Cyber-detective work by university lawyers across North America has helped shut an internet site that was offering fake Ivy League and Oxbridge degree diplomas, writes Philip Fine in Montreal.
After discovering that his university was among the 2,000-plus names that could be printed on high-quality diplomas
by a company called College-Degrees.to, Steven McDonald, a lawyer at Ohio State University, decided to take legal action. But he and the other North American university lawyers with whom he had been exchanging information on degree mill websites knew that internet fraud artists operated anonymously.
The company advertised diplomas that would "fool anyone", created with sophisticated printing techniques that could insert watermarks or attach metallic mylar security strips. The diplomas, bearing any university name the customer chose, sold for $250 (Pounds 155).
The internet address ended with the two-letter notation for Tonga, in the South Pacific, but the lawyers believed it originated in North America and used Tonga as an intermediary.
After looking through the source code of the website, Mr McDonald eventually found out it was run by an Anthony Soriano, operating out
of Florida via a server called Hiway Technologies.

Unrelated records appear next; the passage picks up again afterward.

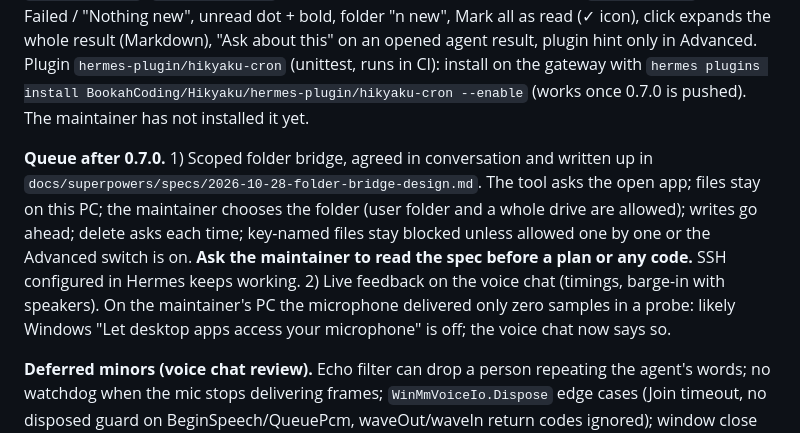
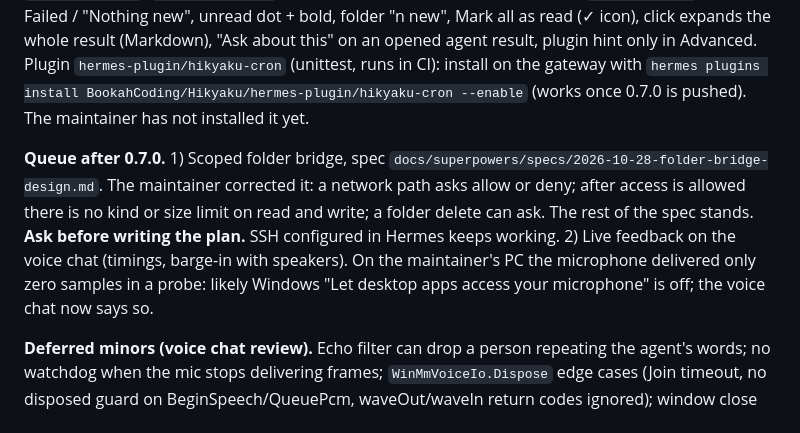
Before and after one commit to BookahCoding/Hikyaku, a Markdown page: docs/HANDOFF.md, the part around the change. Rendered like a GitHub page.

Commit message:
docs: folder bridge spec, network allow, no read/write cap, folder delete asks
A network path asks allow or deny. After access is allowed, read and write have no kind or size limit. Deleting a folder asks, and a yes removes everything inside it.

docs/superpowers/specs/2026-10-28-folder-bridge-design.md
docs/HANDOFF.md

```diff
--- a/docs/HANDOFF.md
+++ b/docs/HANDOFF.md
@@ -12,7 +12,7 @@
 
 **0.7.0 contents.** Core `CronRunText` (run document or the gateway's folded 180-char preview → Ok/Failed/Silent + text; formats from hermes-agent `cron/scheduler.py`, `cron/scheduler_prompt.py`), `JobRunDetails` (agent run → last assistant message of the run chat; script run → plugin command `hikyaku-cron output <profile> <job> <run>` via `command.dispatch`, plugin absence remembered), `InboxReadStore` (`inbox-read.json`, ids only, newest 5000 per gateway). App `JobInboxUi.cs`: excerpt, Failed / "Nothing new", unread dot + bold, folder "n new", Mark all as read (✓ icon), click expands the whole result (Markdown), "Ask about this" on an opened agent result, plugin hint only in Advanced. Plugin `hermes-plugin/hikyaku-cron` (unittest, runs in CI): install on the gateway with `hermes plugins install BookahCoding/Hikyaku/hermes-plugin/hikyaku-cron --enable` (works once 0.7.0 is pushed). The maintainer has not installed it yet.
 
-**Queue after 0.7.0.** 1) Scoped folder bridge, agreed in conversation and written up in `docs/superpowers/specs/2026-10-28-folder-bridge-design.md`. The tool asks the open app; files stay on this PC; the maintainer chooses the folder (user folder and a whole drive are allowed); writes go ahead; delete asks each time; key-named files stay blocked unless allowed one by one or the Advanced switch is on. **Ask the maintainer to read the spec before a plan or any code.** SSH configured in Hermes keeps working. 2) Live feedback on the voice chat (timings, barge-in with speakers). On the maintainer's PC the microphone delivered only zero samples in a probe: likely Windows "Let desktop apps access your microphone" is off; the voice chat now says so.
+**Queue after 0.7.0.** 1) Scoped folder bridge, spec `docs/superpowers/specs/2026-10-28-folder-bridge-design.md`. The maintainer corrected it: a network path asks allow or deny; after access is allowed there is no kind or size limit on read and write; a folder delete can ask. The rest of the spec stands. **Ask before writing the plan.** SSH configured in Hermes keeps working. 2) Live feedback on the voice chat (timings, barge-in with speakers). On the maintainer's PC the microphone delivered only zero samples in a probe: likely Windows "Let desktop apps access your microphone" is off; the voice chat now says so.
 
 **Deferred minors (voice chat review).** Echo filter can drop a person repeating the agent's words; no watchdog when the mic stops delivering frames; `WinMmVoiceIo.Dispose` edge cases (Join timeout, no disposed guard on BeginSpeech/QueuePcm, waveOut/waveIn return codes ignored); window close may skip the TTS lease release.
 
```
Also changed, not shown: 1 other file.
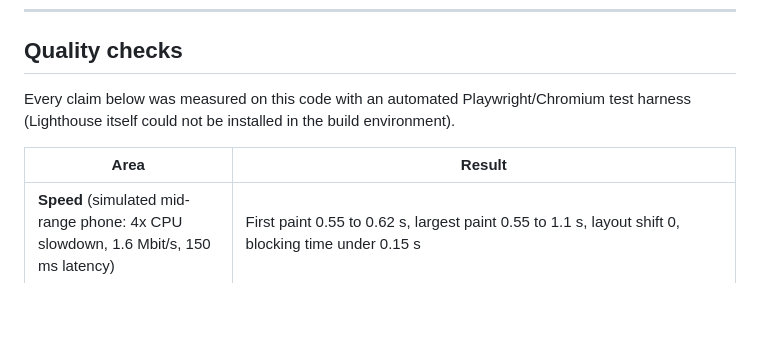
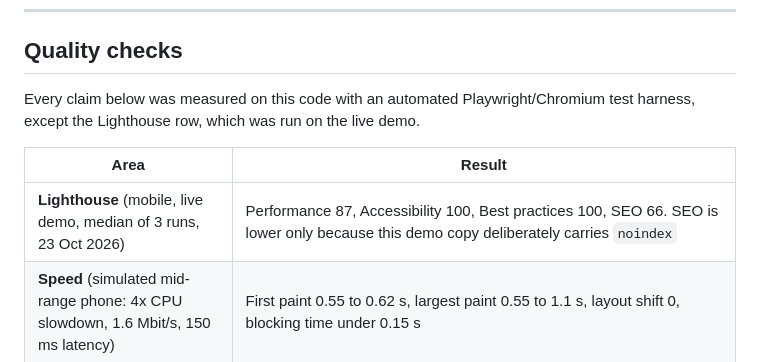
Before and after one commit to mpajkov/villa-istra-kamenjak, a Markdown page: README.md, the part around the change. Drawn GitHub-style; blank space fills up the shorter version.

Commit message:
README: replace Lighthouse note with measured scores from the live demo

```diff
--- a/README.md
+++ b/README.md
@@ -29,10 +29,11 @@
 
 ## Quality checks
 
-Every claim below was measured on this code with an automated Playwright/Chromium test harness (Lighthouse itself could not be installed in the build environment).
+Every claim below was measured on this code with an automated Playwright/Chromium test harness, except the Lighthouse row, which was run on the live demo.
 
 | Area | Result |
 |---|---|
+| **Lighthouse** (mobile, live demo, median of 3 runs, 23 Oct 2026) | Performance 87, Accessibility 100, Best practices 100, SEO 66. SEO is lower only because this demo copy deliberately carries `noindex` |
 | **Speed** (simulated mid-range phone: 4x CPU slowdown, 1.6 Mbit/s, 150 ms latency) | First paint 0.55 to 0.62 s, largest paint 0.55 to 1.1 s, layout shift 0, blocking time under 0.15 s |
 | **Weight** | Home page about 233 KB, apartment pages 160 to 450 KB on first view (photos load as the guest browses) |
 | **Responsive** | No sideways scrolling and nothing outside the screen at 320, 375, 768, 1024 and 1440 px, in both languages; layouts reviewed on phone, tablet and desktop |
```
Also changed, not shown: README.hr.md (+2 -1 lines).
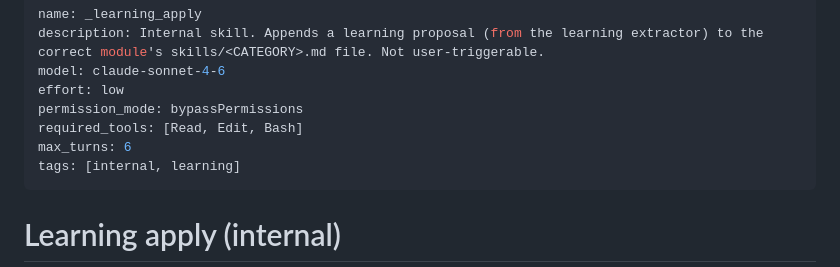
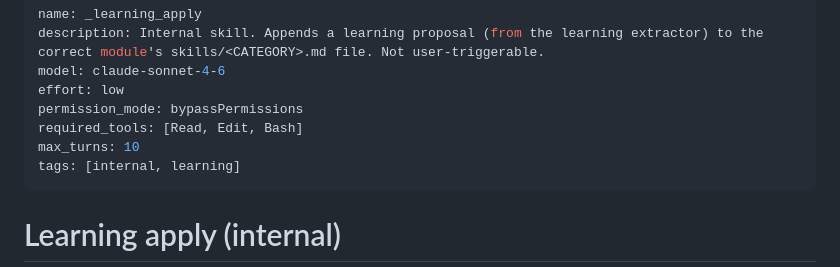
Before and after one commit to Piserchia/ai-server, a Markdown page: skills/_learning_apply/SKILL.md, the part around the change. Drawn GitHub-style.

Commit message:
chore(_learning_apply): bump max_turns 6 → 10
Retrospective review found 3 of 25 recent _learning_apply jobs failed with
error_max_turns (2026-08-01/02/03), all after the documented 8-step append
flow overran the 6-turn budget when the target file needed bootstrap
(scripts/seed-module-skills.sh) or the APPEND_ENTRIES_BELOW marker was
absent. Bumping the ceiling to 10 gives headroom for those bootstrap +
append cases without changing the happy path (which continues to finish
well under 6). Same model (claude-sonnet-4-6), same effort (low), same
body — frontmatter-only edit.

Requires-migration: no
Requires-env-change: no
Rollback: revert the one-line frontmatter edit (skills/_learning_apply/SKILL.md).

Proposal-ID: cbe8ff0b-d741-43a8-8c9a-795d4ed10154

```diff
--- a/skills/_learning_apply/SKILL.md
+++ b/skills/_learning_apply/SKILL.md
@@ -5,7 +5,7 @@ model: claude-sonnet-4-6
 effort: low
 permission_mode: bypassPermissions
 required_tools: [Read, Edit, Bash]
-max_turns: 6
+max_turns: 10
 tags: [internal, learning]
 ---
 
```
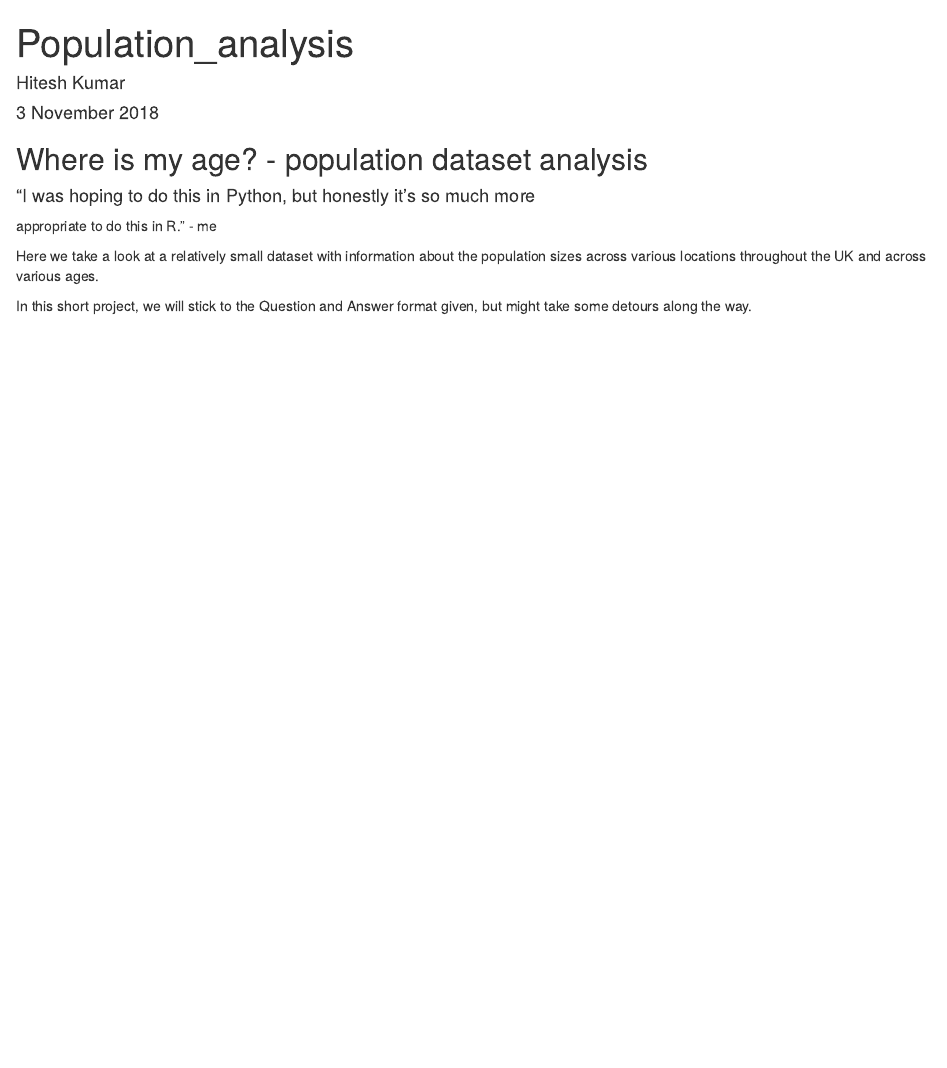
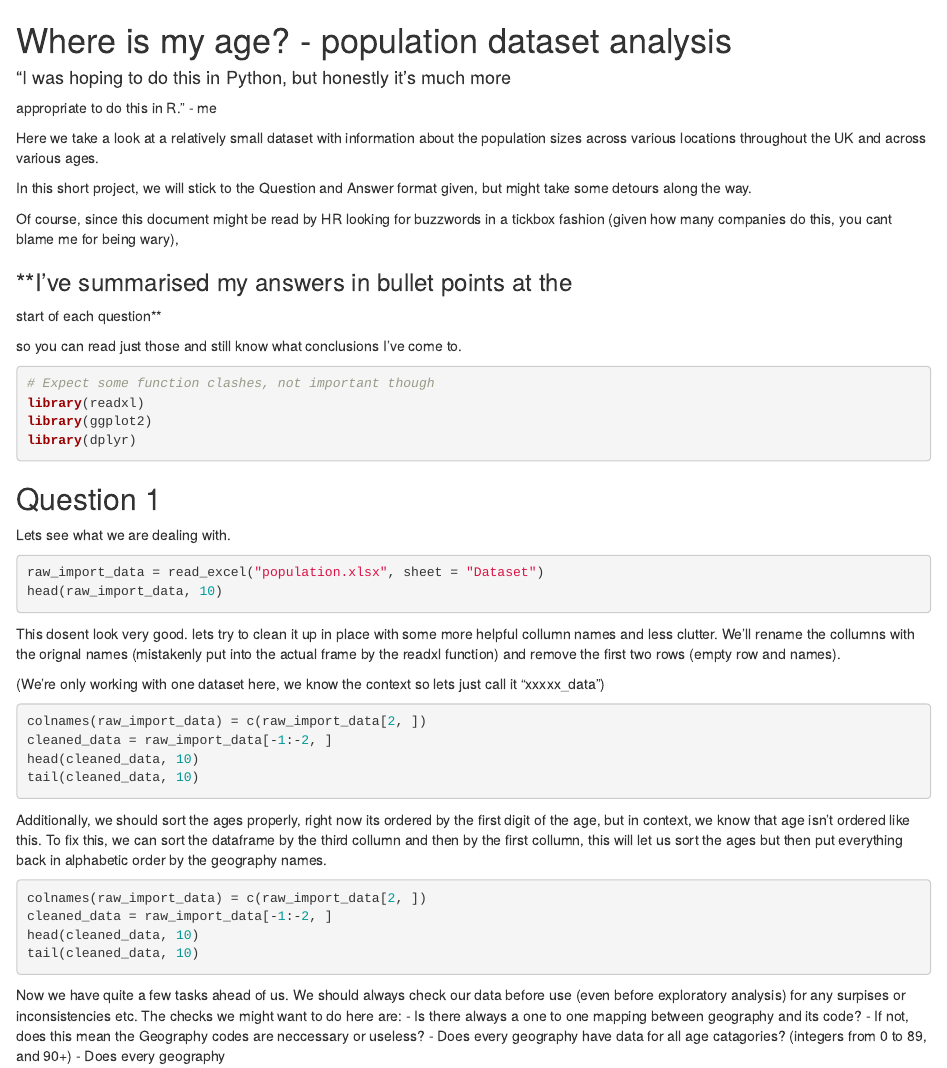
Before and after one commit to FistOfHit/Where_is_the_age, an R Markdown document (Population_analysis.Rmd): the page in a window 1100 px wide, from its top. Rendered offline with R 4.5, knitr and Pandoc, with nearby package versions; the code chunks are not run, so their results and figures are left out.

Commit message:
Question one continued
Looking into sorting by Age and issues around that

````diff
--- a/Population_analysis.Rmd
+++ b/Population_analysis.Rmd
@@ -1,5 +1,4 @@
 ---
-title: "Population_analysis"
 author: "Hitesh Kumar"
 date: "3 November 2018"
 output: html_document
@@ -9,9 +8,9 @@
 knitr::opts_chunk$set(echo = TRUE)
 ```
 
-## Where is my age? - population dataset analysis
+# Where is my age? - population dataset analysis
 
-#### "I was hoping to do this in Python, but honestly it's so much more
+#### "I was hoping to do this in Python, but honestly it's much more
 appropriate to do this in R." - me
 
 Here we take a look at a relatively small dataset with information about the
@@ -21,4 +20,73 @@
 In this short project, we will stick to the Question and Answer format given,
 but might take some detours along the way.
 
-```{r }
+Of course, since this document might be read by HR looking for buzzwords in a
+tickbox fashion (given how many companies do this, you cant blame me for being
+wary),
+
+### **I've summarised my answers in bullet points at the
+start of each question**
+
+so you can read just those and still know what
+conclusions I've come to.
+
+```{r Libraries/Imports}
+# Expect some function clashes, not important though
+library(readxl)
+library(ggplot2)
+library(dplyr)
+```
+
+## Question 1
+Lets see what we are dealing with.
+
+```{r Load and inspect}
+
+raw_import_data = read_excel("population.xlsx", sheet = "Dataset")
+head(raw_import_data, 10)
+
+```
+
+This dosent look very good. lets try to clean it up in place with some more
+helpful collumn names and less clutter. We'll rename the collumns with the
+orignal names (mistakenly put into the actual frame by the readxl function) and
+remove the first two rows (empty row and names).
+
+(We're only working with one dataset here, we know the context so lets just
+call it "xxxxx_data")
+
+```{r collumn naming}
+
+colnames(raw_import_data) = c(raw_import_data[2, ])
+cleaned_data = raw_import_data[-1:-2, ]
+head(cleaned_data, 10)
+tail(cleaned_data, 10)
+
+```
+
+Additionally, we should sort the ages properly, right now its ordered by the
+first digit of the age, but in context, we know that age isn't ordered like
+this. To fix this, we can sort the dataframe by the third collumn and then by
+the first collumn, this will let us sort the ages but then put everything back
+in alphabetic order by the geography names.
+
+```{r sorting age 1}
+
+colnames(raw_import_data) = c(raw_import_data[2, ])
+cleaned_data = raw_import_data[-1:-2, ]
+head(cleaned_data, 10)
+tail(cleaned_data, 10)
+
+```
+
+
+
+
+Now we have quite a few tasks ahead of us. We should always check our data
+before use (even before exploratory analysis) for any surpises or
+inconsistencies etc. The checks we might want to do here are:
+- Is there always a one to one mapping between geography and its code?
+- If not, does this mean the Geography codes are neccessary or useless?
+- Does every geography have data for all age catagories? (integers from 0 to
+89, and 90+)
+- Does every geography
````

A cease-and-desist letter was sent to Mr Soriano and the server in November, stating that their actions constituted trademark and copyright infringement and fraud. Mr McDonald kept his colleagues at the National Association of College and University Lawyers updated. Days later the site was no longer running.
It is not known how many fake diplomas are in circulation, but university lawyers and registrars are worried about their possible impact.
"With the technology available, it's hard to imagine others are not doing this," said the University of Alberta's legal counsel, Steven Hillier, who had been planning to send a cease-and-
desist letter before the site closed.
The lawyers said they hear of a new website offering fake degrees every couple of months.
Susan Haglund, of the Technical University of British Columbia, said trademark infringement is an important issue: "The one thing a university has is its reputation. If you hit on their credentials, you're going to the heart of their being."